Content starts

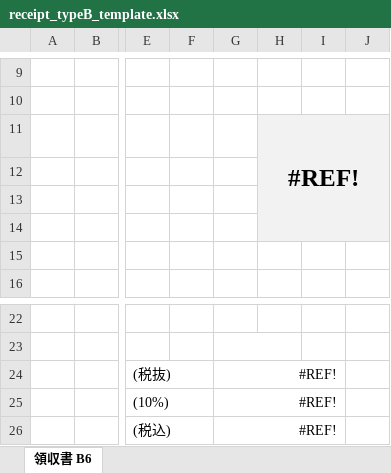
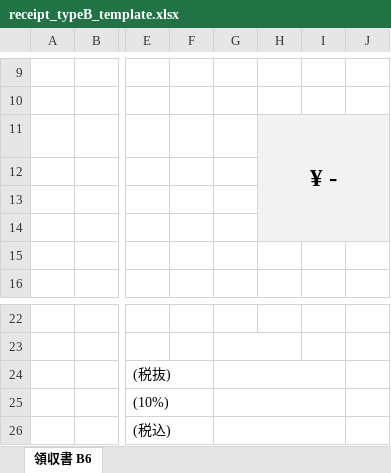
Before and after one commit to syouchan234/reactDoc, an Excel workbook: public/template/receipt_typeB_template.xlsx, sheet 領収書 B6, drawn as a sheet; only a part is shown, gaps mark what is left out; values as stored, in another font and other column widths than the file's, no borders; charts and pictures not drawn; the diff names each change by its address in the sheet, - before the commit and + after, or states it on an @@ line.

```diff
--- a/public/template/receipt_typeB_template.xlsx (sheet 領収書 B6)
+++ b/public/template/receipt_typeB_template.xlsx (sheet 領収書 B6)
-H11: #REF!
+H11: ¥ -
-G24:G26: #REF!
+G24:G26: (empty)
```
Also changed, not shown: 9 other files.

Content ends

## What is being asked
Everything above except the pictures needs to be reproduced exactly.

## Response to the exercise
Before and after one commit to syouchan234/reactDoc, an Excel workbook: public/template/receipt_typeB_template.xlsx, sheet 領収書 B6, drawn as a sheet; only a part is shown, gaps mark what is left out; values as stored, in another font and other column widths than the file's, no borders; charts and pictures not drawn; the diff names each change by its address in the sheet, - before the commit and + after, or states it on an @@ line.

```diff
--- a/public/template/receipt_typeB_template.xlsx (sheet 領収書 B6)
+++ b/public/template/receipt_typeB_template.xlsx (sheet 領収書 B6)
-H11: #REF!
+H11: ¥ -
-G24:G26: #REF!
+G24:G26: (empty)
```
Also changed, not shown: 9 other files.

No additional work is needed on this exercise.